Formula introduced its FAS3Tech bottom on its 412, 382, 312 and 271 offshore performance boats in mid-1996. The multi-plane running surface reportedly resulted in speed gains of more than 10 percent across the product line. Subsequent FAS3Tech models were equipped with Formula's structural grid system, a fiberglass replacement for conventional wooden stringer systems.

According to John Adams, Formula's designer, it was overall stability of the hull that convinced company president Scott Porter and others at Formula to try it on the Super Sport 400. The model took more than three years to develop and, said Adams, has been a strong seller.

"When FAS3Tech first came out, it was a design feature of offshore boats," Adams explained. "The pitch and roll stability were there, but all people talked about was the added speed.

"What was neat about the Super Sport 400 was that people — the owners — who talked about them, were focused on the stability, on how well the boat behaved. Yes, the 400 is a quick, fast platform, but it's also an extremely stable platform. That's really what FAS3Tech was all about from the beginning, but we never heard that, at least as much, from the offshore guys."

Adams said he sees the 370 Super Sport as a "rung in the ladder" for owners of the Sun Sport 330 who want to step up to larger model, but are not able to afford the largest model. Like the 400, the 370 has a fiberglass structural grid stringer system.
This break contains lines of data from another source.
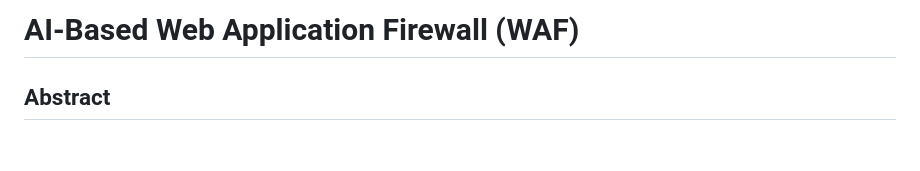
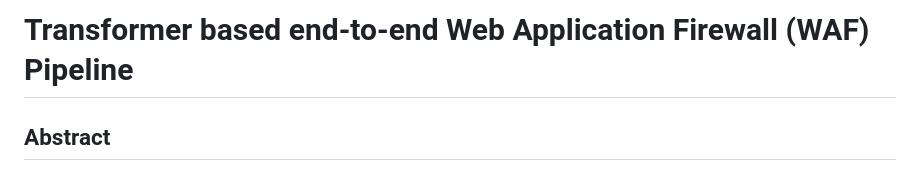
Before and after one commit to karthikeya0020/Final-year-project, a Markdown page: README.md, the part around the change. GitHub-like rendering; blank space fills up the shorter version.

```diff
--- a/README.md
+++ b/README.md
@@ -1,4 +1,4 @@
-# AI-Based Web Application Firewall (WAF)
+# Transformer based end-to-end Web Application Firewall (WAF) Pipeline
 
 ## Abstract
 
```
"All Super Sports will have the grid system and FAS3Tech," said Adams. "Any boat we feel is going to run 60 to 65 mph will have those two elements."

Asked what the size limits of the Super Sport line might be, Adams responded, "A 46- or even 48-footer might be possible. Obviously, there is a point where the demand for what is mostly used as a large day boat will fall off. But with the 370, we think we're creating a larger base for people to step up to the 400, and if there are 500 people out there who own 400s and are screaming for something more, why wouldn't we go for it?"

Production of the 370 Super Sport is scheduled to begin this fall. Models should be available in early to middle 2001.